The United States warned Americans on Thursday to return home or stay abroad indefinitely, while Senate Republicans unveiled a $1 trillion economic stimulus plan to provide funds directly to businesses and the American public, as the number of coronavirus cases in the country surged past 13,000.
The fast-spreading respiratory illness has shattered most patterns of American life: shuttering schools and businesses, prompting millions to work from home, forcing many out of jobs and severely curtailing travel.
"If you choose to travel internationally, your travel plans may be severely disrupted, and you may be forced to remain outside of the United States for an indefinite timeframe," the US State Department said.
At the same time, the Trump administration said it was not ruling out a temporary halt to all US passenger air travel.
"Everything's on the table," Deborah Birx, White House coordinator for the coronavirus task force, told Fox News Channel.
The United States could announce restrictions on travel across the U.S.-Mexico border as soon as Friday, limiting crossings to essential travel, two officials briefed on the matter said.
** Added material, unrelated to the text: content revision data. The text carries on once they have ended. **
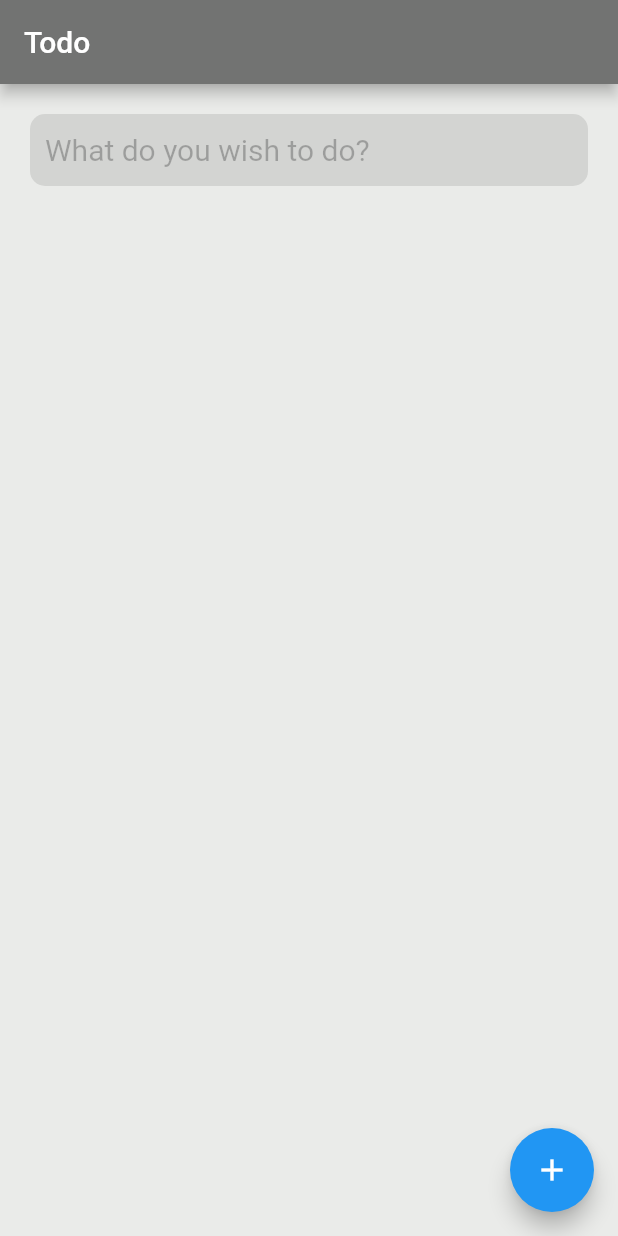
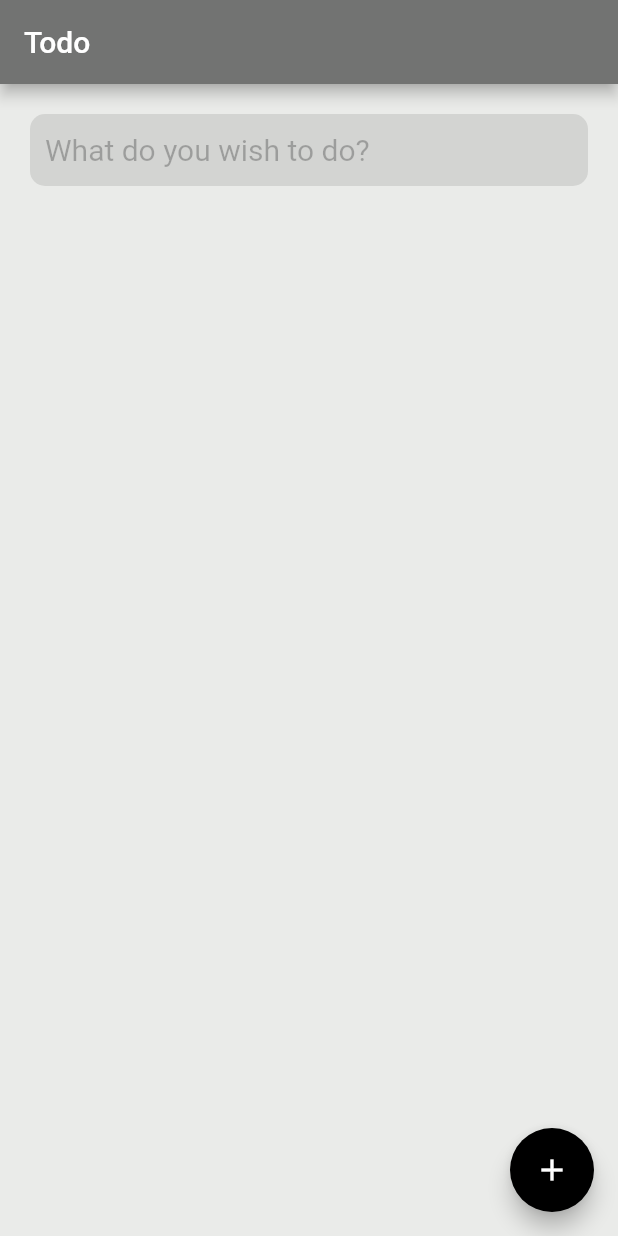
Before and after one commit to frextrite/att-gora, a Flutter app: the screen it shows after launch, on a phone screen of 412 x 824 dp. Run offline on Flutter 3.47's test engine with Material 2 defaults, Android fonts, the phone set to English and light mode, and no system bars.

Commit message:
Change checkbox and FAB color according to overall theme

```diff
--- a/lib/main.dart
+++ b/lib/main.dart
@@ -71,6 +71,7 @@ class _TodoState extends State<Todo> {
             });
           },
           child: CheckboxListTile(
+            activeColor: Colors.black,
             title: Text(
               todosList[i],
               style: TextStyle(
@@ -146,6 +147,7 @@ class _TodoState extends State<Todo> {
           FocusScope.of(context).requestFocus(focusNewTodo);
         },
         child: Icon(Icons.add),
+        backgroundColor: Colors.black,
       ),
     );
   }
```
The US Senate unveiled details of a $1 trillion-plus coronavirus bill on Thursday intended to help the US economy weather the impacts of the growing outbreak. President Donald Trump has been eagerly calling for that package.
It would be Congress' third emergency coronavirus bill following a $105 billion-plus plan covering free coronavirus testing, paid sick leave and expanded safety-net spending, and an $8.3 billion measure to combat the spread of the highly contagious pathogen and develop vaccines.
Trump, speaking with several state governors by phone from the headquarters of the Federal Emergency Management Agency, said the government would help out the U.S. auto industry "a little bit." It might also consider a relief package for the hospitality industry.
The plunging stock market and surging US death toll has caused Trump to sharply change his tone on the disease this week, demanding urgent action after spending weeks downplaying the risks.
More than 13,000 people across the United States have been diagnosed with the illness called COVID-19 and more than 196 have died, with the largest numbers so far in Washington state and New York.
Washington state on Thursday reported eight more deaths from the coronavirus pandemic, bringing the death toll there to 74, the most of any US state.
New York State tested 8,000 patients overnight and ordered three-quarters of state employees to work from home, while officials in New York and neighboring New Jersey said they expected the number of cases in those states to spiral into the thousands.
"We don't have the results of the 8,000 tests, but when you do 8,000 tests, the numbers are going to go up exponentially," New York Governor Andrew Cuomo told CNN.
There are no approved treatments or vaccines for COVID-19, but several options are being tested.
NEW YORK A 'GHOST CITY' AFTER DARK
New York City, where many young people last weekend packed local bars and restaurants, has been eerily deserted after nightfall.
"It's a skater's dream," said Dyanna Hernandez, 20, who had joined a dozen friends in Manhattan's Union Square to enjoy the freedom of what she called a "ghost city" after three days stuck at home. "I can't really be quarantined."
With the United States slow to roll out mass testing for the virus that has infected more than 244,000 people worldwide, officials fear the number of known cases of the respiratory illness that can lead to pneumonia lags far behind reality.
A new drive-through testing site is due to open on Friday at a community college in New Jersey's Bergen County with the capacity to collect 2,500 specimens per week, significantly ramping up the state's ability to test its residents.
New Jersey health commissioner Judy Persichilli said she expected the number of cases to "rise exponentially" in step with wider testing, and said officials may not be able ultimately to reduce the number of people who become infected.
The fast-spreading epidemic, which has killed over 10,000 globally so far, has drawn comparisons with traumatic periods such as World War Two, the 2008 financial crisis and the 1918 Spanish flu pandemic.
The number of Americans filing for unemployment benefits surged by the most since 2012 to a 2-1/2-year high last week, as companies in the services sectors laid off workers with businesses shutting down due to the pandemic.
One sector where employees were busy -- and unable to work from the safety of home -- was the nation's 3 million janitors, housekeepers and maids, who are on the front line of the war against the virus, often working overnight and weekends to deep clean offices, airports and hotels.
"Everyone is scared," said Ali, who works for ABM, a maintenance and cleaning firm that employs more than 140,000 people. "We just keep going, let's do what we can."